With the dead silence everywhere else in the courtroom but from Franklin’s blabbermouth, it was easy to make out News’s whisper as he leaned over to Kaity.
“Yeah, actually I bet Maxine slapped ‘im and he got mad and left.”
Kaity’s mouth twitched into a smile. I muffled a snicker.
Franklin stopped for a second and gave News a look. “Did you have something to say, Baden?”
News straightened back up. “Oh, no way, man. Just theorizing is all.”
Franklin continued to glare for another second before diving back in.
When he’d finally finished his chronicles of all of Silverwing’s sins, plus the bonus features, he hopped back down from the witness stand. Didn’t even wait for leave before heading back to his seat.
“You may . . . take your seat,” the agent lawyer stammered as Franklin slid back into the bench.
Franklin saluted him, then reached over to poke Dallas. Dallas broke out of his quiet whispering to himself and rubbing his hands together and looked up with wide eyes. His face was so pale I could almost count his freckles.
“And our final witness. One of our own agents, Dallas Knight.”
Kaity looked over and flashed a smile along with a thumbs-up. Franklin grinned. “Your time to shine, dude.”
Dallas looked like he’d rather die on the spot. But slowly, he pushed to his feet. He walked to the witness stand as though he was some sort of wind up toy. I could see that he was shaking a little and his voice squeaked as he swore in.
Good Lord, I hope he can make it through without keeling over.
Dallas got up to the witness stand, just looking down at the wood like it was going to jump up and eat him. He closed his eyes for a few seconds and moved his lips silently, his brow furrowed in concentration.
The agent in front of the stand cleared his throat. “Mr. Knight, records show that you have been researching this theoretical Silverwing for nearly a year now as an unassigned side project to your work. Is this true?”
Dallas opened his eyes, taking a breath and looking up. “Yes, sir.” His words came out a little stronger than a whisper, amplified over the microphone.
“Over this time, one might consider you an expert on the topic. At least the abiding SPI expert. In light of the past events and the death of Assistant Director Maxine Wellington, do you have any other pieces of evidence you’d like to share with us?”

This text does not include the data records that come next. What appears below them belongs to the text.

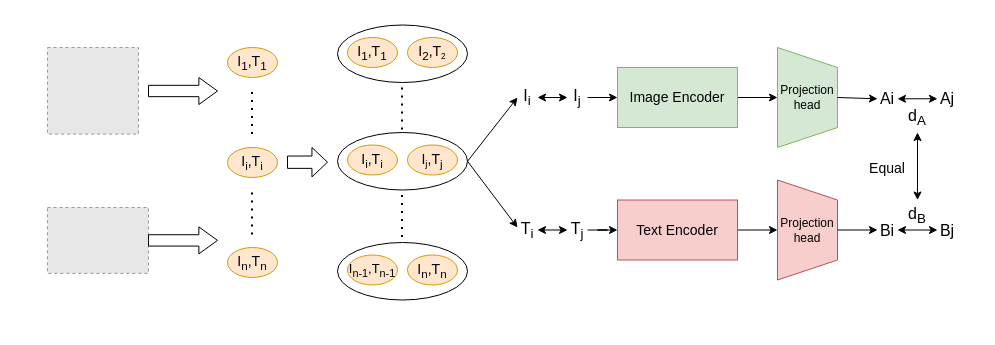
Above: new_method_for_stan2.drawio in cauchy-max/my-room (draw.io), before the change. Source tidied: cells renumbered, new cells numbered last; positions are measured from the earlier drawing's top-left corner, leaving out a move shared by most shapes. Both pictures are drawn from the tidied source at 100%, with x=0, y=0 at pixel (47, 25). Pictures stored in the file or linked from it are replaced by grey dashed boxes.
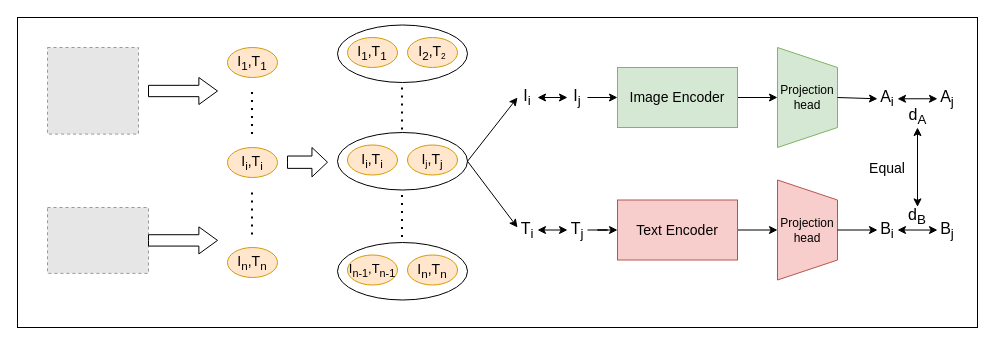
The same diagram, later.

What changed in the source:
```diff
@@
+    <mxCell id="51" style="rounded=0;whiteSpace=wrap;html=1;" parent="1" vertex="1">
+      <mxGeometry x="-30" y="-8" width="960" height="310" as="geometry" />
+    </mxCell>
@@
-    <mxCell id="39" value="&lt;font style=&quot;font-size: 16px;&quot;&gt;Ai&lt;/font&gt;" style="text;html=1;strokeColor=none;fillColor=none;align=center;verticalAlign=middle;whiteSpace=wrap;rounded=0;" parent="1" vertex="1">
+    <mxCell id="39" value="&lt;font style=&quot;font-size: 16px;&quot;&gt;A&lt;sub&gt;i&lt;/sub&gt;&lt;/font&gt;" style="text;html=1;strokeColor=none;fillColor=none;align=center;verticalAlign=middle;whiteSpace=wrap;rounded=0;" parent="1" vertex="1">
       <mxGeometry x="830" y="60.8" width="20" height="25" as="geometry" />
     </mxCell>
-    <mxCell id="40" value="&lt;font style=&quot;font-size: 16px;&quot;&gt;Aj&lt;/font&gt;" style="text;html=1;strokeColor=none;fillColor=none;align=center;verticalAlign=middle;whiteSpace=wrap;rounded=0;" parent="1" vertex="1">
+    <mxCell id="40" value="&lt;font style=&quot;font-size: 16px;&quot;&gt;A&lt;sub&gt;j&lt;/sub&gt;&lt;/font&gt;" style="text;html=1;strokeColor=none;fillColor=none;align=center;verticalAlign=middle;whiteSpace=wrap;rounded=0;" parent="1" vertex="1">
       <mxGeometry x="890" y="59.5" width="20" height="27.5" as="geometry" />
     </mxCell>
-    <mxCell id="41" value="&lt;font style=&quot;font-size: 16px;&quot;&gt;Bi&lt;/font&gt;" style="text;html=1;strokeColor=none;fillColor=none;align=center;verticalAlign=middle;whiteSpace=wrap;rounded=0;" parent="1" vertex="1">
+    <mxCell id="41" value="&lt;font style=&quot;font-size: 16px;&quot;&gt;B&lt;sub&gt;i&lt;/sub&gt;&lt;/font&gt;" style="text;html=1;strokeColor=none;fillColor=none;align=center;verticalAlign=middle;whiteSpace=wrap;rounded=0;" parent="1" vertex="1">
       <mxGeometry x="830" y="192" width="20" height="25" as="geometry" />
     </mxCell>
-    <mxCell id="42" value="&lt;font style=&quot;font-size: 16px;&quot;&gt;Bj&lt;/font&gt;" style="text;html=1;strokeColor=none;fillColor=none;align=center;verticalAlign=middle;whiteSpace=wrap;rounded=0;" parent="1" vertex="1">
+    <mxCell id="42" value="&lt;font style=&quot;font-size: 16px;&quot;&gt;B&lt;sub&gt;j&lt;/sub&gt;&lt;/font&gt;" style="text;html=1;strokeColor=none;fillColor=none;align=center;verticalAlign=middle;whiteSpace=wrap;rounded=0;" parent="1" vertex="1">
       <mxGeometry x="890" y="190.8" width="20" height="27.5" as="geometry" />
     </mxCell>
@@
     <mxCell id="47" value="&lt;font style=&quot;font-size: 16px;&quot;&gt;d&lt;sub&gt;A&lt;/sub&gt;&lt;/font&gt;" style="text;html=1;strokeColor=none;fillColor=none;align=center;verticalAlign=middle;whiteSpace=wrap;rounded=0;" parent="1" vertex="1">
-      <mxGeometry x="840" y="77" width="60" height="30" as="geometry" />
+      <mxGeometry x="852.5" y="79" width="35" height="23" as="geometry" />
     </mxCell>
     <mxCell id="48" value="&lt;span style=&quot;font-size: 16px;&quot;&gt;d&lt;sub&gt;B&lt;/sub&gt;&lt;/span&gt;" style="text;html=1;strokeColor=none;fillColor=none;align=center;verticalAlign=middle;whiteSpace=wrap;rounded=0;" parent="1" vertex="1">
-      <mxGeometry x="840" y="174.5" width="60" height="30" as="geometry" />
+      <mxGeometry x="850" y="181.4" width="40" height="20" as="geometry" />
     </mxCell>
```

Dallas spent a few seconds gathering himself before nodding and holding onto the sides of the stand.
Clear and concise, even if a little quiet, he launched into a summary of what he’d found through his research. All the things that tied back to verify Silverwing’s existence, and all the things they’d done over the years. The climbing through society . . . the constant setups and infiltrations of the SPI and other government organizations . . . He even said he had a members list. Something I’m sure Franklin helped with.

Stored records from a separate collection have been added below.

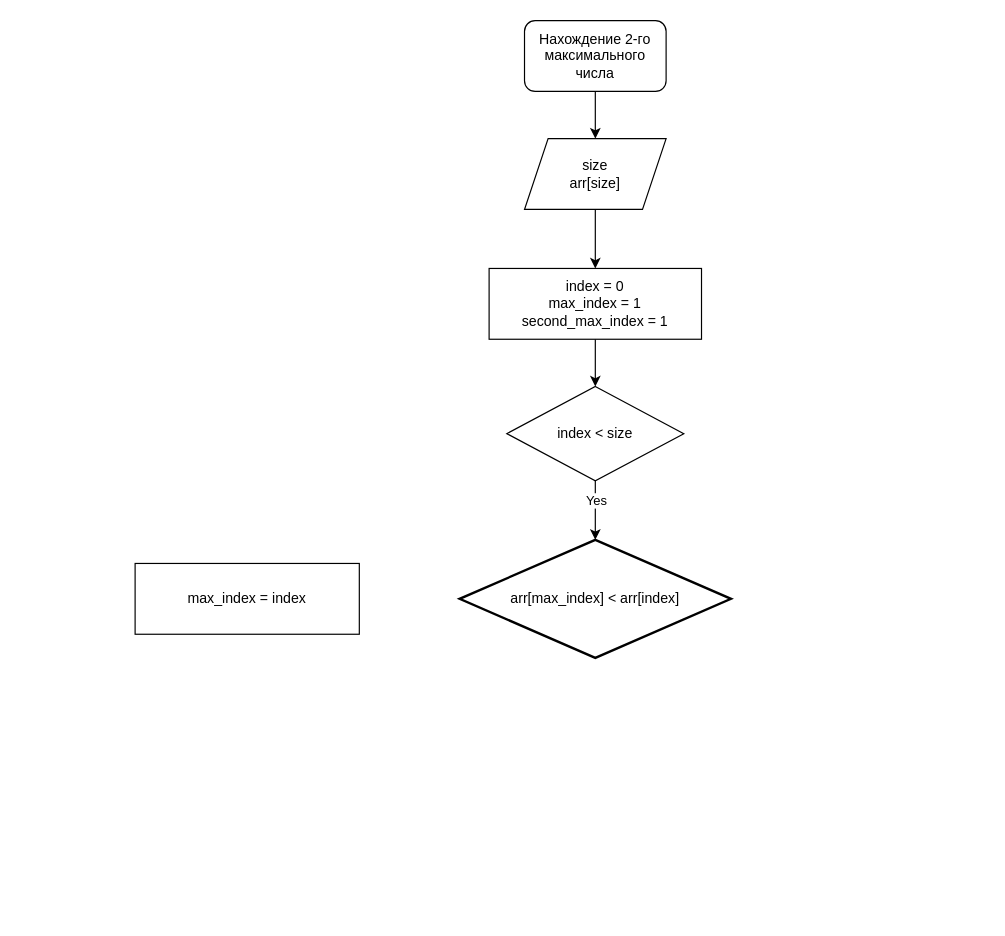
beemaster1972/beegeek keeps this draw.io diagram as 2-d max.drawio. Above is the earlier version. Source tidied: cells renumbered, new cells numbered last; positions are measured from the earlier drawing's top-left corner, leaving out a move shared by most shapes. Both pictures are drawn from the tidied source at 118%, with x=0, y=0 at pixel (135, 20).
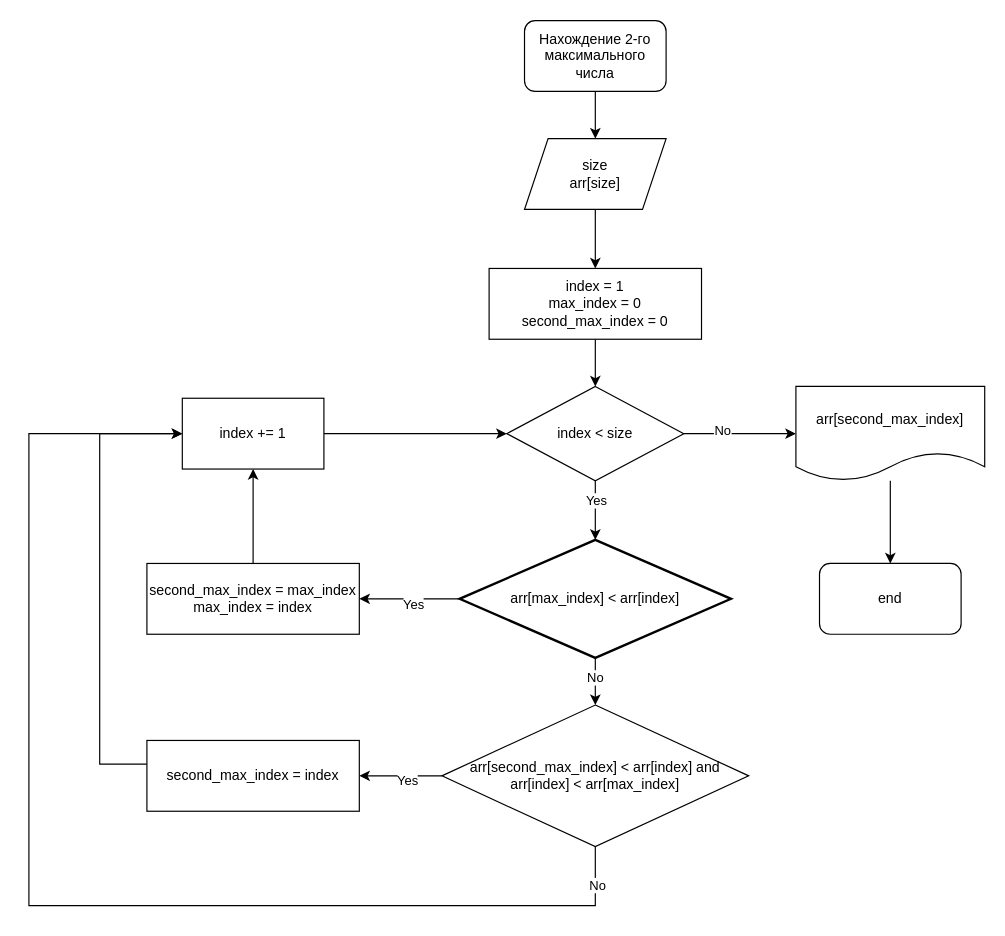
The same diagram, later.

Unchanged cells that the change refers to:
```xml
<mxCell id="10" value="index &amp;lt; size" style="rhombus;whiteSpace=wrap;html=1;" parent="1" vertex="1">
  <mxGeometry x="315" y="310" width="150" height="80" as="geometry" />
</mxCell>
<mxCell id="11" value="arr[max_index] &amp;lt; arr[index]" style="strokeWidth=2;html=1;shape=mxgraph.flowchart.decision;whiteSpace=wrap;" parent="1" vertex="1">
  <mxGeometry x="275" y="440" width="230" height="100" as="geometry" />
</mxCell>
```

Change to the diagram source:
```diff
@@
-    <mxCell id="7" value="index = 0&lt;br&gt;max_index = 1&lt;br&gt;second_max_index = 1" style="rounded=0;whiteSpace=wrap;html=1;" parent="1" vertex="1">
+    <mxCell id="7" value="index = 1&lt;br&gt;max_index = 0&lt;br&gt;second_max_index = 0" style="rounded=0;whiteSpace=wrap;html=1;" parent="1" vertex="1">
       <mxGeometry x="300" y="210" width="180" height="60" as="geometry" />
     </mxCell>
@@
+    <mxCell id="13" style="edgeStyle=orthogonalEdgeStyle;rounded=0;jettySize=auto;html=1;" parent="1" edge="1" source="10" target="30">
+      <mxGeometry relative="1" as="geometry" />
+    </mxCell>
+    <mxCell id="14" value="No" style="edgeLabel;html=1;align=center;verticalAlign=middle;" parent="13" vertex="1">
+      <mxGeometry x="-0.33" y="3" relative="1" as="geometry" />
+    </mxCell>
@@
+    <mxCell id="15" style="edgeStyle=orthogonalEdgeStyle;rounded=0;jettySize=auto;html=1;" parent="1" edge="1" source="11" target="12">
+      <mxGeometry relative="1" as="geometry" />
+    </mxCell>
+    <mxCell id="16" value="Yes" style="edgeLabel;html=1;align=center;verticalAlign=middle;" parent="15" vertex="1">
+      <mxGeometry x="-0.06" y="4" relative="1" as="geometry" />
+    </mxCell>
+    <mxCell id="17" style="edgeStyle=orthogonalEdgeStyle;rounded=0;jettySize=auto;html=1;" parent="1" edge="1" source="11" target="24">
+      <mxGeometry relative="1" as="geometry" />
+    </mxCell>
+    <mxCell id="18" value="No" style="edgeLabel;html=1;align=center;verticalAlign=middle;" parent="17" vertex="1">
+      <mxGeometry x="-0.2" y="-1" relative="1" as="geometry" />
+    </mxCell>
@@
+    <mxCell id="19" style="edgeStyle=orthogonalEdgeStyle;rounded=0;jettySize=auto;html=1;" parent="1" edge="1" source="12" target="28">
+      <mxGeometry relative="1" as="geometry" />
+    </mxCell>
-    <mxCell id="12" value="max_index = index" style="rounded=0;whiteSpace=wrap;html=1;" parent="1" vertex="1">
-      <mxGeometry y="460" width="190" height="60" as="geometry" />
+    <mxCell id="12" value="second_max_index = max_index&lt;br&gt;max_index = index" style="rounded=0;whiteSpace=wrap;html=1;" parent="1" vertex="1">
+      <mxGeometry x="10" y="460" width="180" height="60" as="geometry" />
     </mxCell>
+    <mxCell id="20" style="edgeStyle=orthogonalEdgeStyle;rounded=0;jettySize=auto;html=1;" parent="1" edge="1" source="24" target="26">
+      <mxGeometry relative="1" as="geometry" />
+    </mxCell>
+    <mxCell id="21" value="Yes" style="edgeLabel;html=1;align=center;verticalAlign=middle;" parent="20" vertex="1">
+      <mxGeometry x="-0.14" y="3" relative="1" as="geometry" />
+    </mxCell>
+    <mxCell id="22" style="edgeStyle=orthogonalEdgeStyle;rounded=0;jettySize=auto;html=1;" parent="1" edge="1" source="24" target="28">
+      <mxGeometry relative="1" as="geometry">
+        <Array as="points">
+          <mxPoint x="390" y="750" />
+          <mxPoint x="-90" y="750" />
+          <mxPoint x="-90" y="350" />
+        </Array>
+      </mxGeometry>
+    </mxCell>
+    <mxCell id="23" value="No" style="edgeLabel;html=1;align=center;verticalAlign=middle;" parent="22" vertex="1">
+      <mxGeometry x="-0.94" y="1" relative="1" as="geometry" />
+    </mxCell>
+    <mxCell id="24" value="arr[second_max_index] &amp;lt; arr[index] and&lt;br&gt;arr[index] &amp;lt; arr[max_index]" style="rhombus;whiteSpace=wrap;html=1;" parent="1" vertex="1">
+      <mxGeometry x="260" y="580" width="260" height="120" as="geometry" />
+    </mxCell>
+    <mxCell id="25" style="edgeStyle=orthogonalEdgeStyle;rounded=0;jettySize=auto;html=1;entryX=0;entryY=0.5;entryDx=0;entryDy=0;" parent="1" edge="1" source="26" target="28">
+      <mxGeometry relative="1" as="geometry">
+        <Array as="points">
+          <mxPoint x="-30" y="630" />
+          <mxPoint x="-30" y="350" />
+        </Array>
+      </mxGeometry>
+    </mxCell>
+    <mxCell id="26" value="second_max_index = index" style="rounded=0;whiteSpace=wrap;html=1;" parent="1" vertex="1">
+      <mxGeometry x="10" y="610" width="180" height="60" as="geometry" />
+    </mxCell>
+    <mxCell id="27" style="edgeStyle=orthogonalEdgeStyle;rounded=0;jettySize=auto;html=1;" parent="1" edge="1" source="28" target="10">
+      <mxGeometry relative="1" as="geometry" />
+    </mxCell>
+    <mxCell id="28" value="index += 1" style="rounded=0;whiteSpace=wrap;html=1;" parent="1" vertex="1">
+      <mxGeometry x="40" y="320" width="120" height="60" as="geometry" />
+    </mxCell>
+    <mxCell id="29" style="edgeStyle=orthogonalEdgeStyle;rounded=0;jettySize=auto;html=1;" parent="1" edge="1" source="30" target="31">
+      <mxGeometry relative="1" as="geometry" />
+    </mxCell>
+    <mxCell id="30" value="arr[second_max_index]" style="shape=document;whiteSpace=wrap;html=1;boundedLbl=1;" parent="1" vertex="1">
+      <mxGeometry x="560" y="310" width="160" height="80" as="geometry" />
+    </mxCell>
+    <mxCell id="31" value="end" style="rounded=1;whiteSpace=wrap;html=1;" parent="1" vertex="1">
+      <mxGeometry x="580" y="460" width="120" height="60" as="geometry" />
+    </mxCell>
```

His voice gained strength as he neared the end of his testimony.
“And I would like to state very clearly that I wouldn’t have known more than half of this information if it wasn’t for the courage and self-sacrifice of Mr. Wolfgang Dankworth. After everything he’d done before, the fact that he was willing to put his life on the line for so many people he didn’t even know is an inspiration to me. We never would have been able to stop the recent Hero disaster without him and the others who witnessed. I’m . . . I’m proud to call Wolfgang my friend.”
On national television.
The whole country just heard that beautiful speech. That beautiful, reputation redeeming speech.
I couldn’t bite back the huge grin that spread across my face.
The judge nodded, his eyebrows raised. “Well then. I’d say we’ve gotten all the information we need on this thing. We can say for sure that Silverwing exists . . .” he looked down at Dallas. “And would you say we have enough information on the members and operations to tear it apart completely?”
The judge gave a short nod, smiling. “Then let’s get to work.”
He pounded his gavel and any further words were drowned out by a cheer from the crowd.
Judgment day had finally come for Silverwing, and oh it was a beautiful sight to see.
Two…. more…. parts… left…
We’re almost there, guys, can you believe it?
Anyone have any predictions for what the last two chapters hold? Favorite parts now that we’re over the main conflict?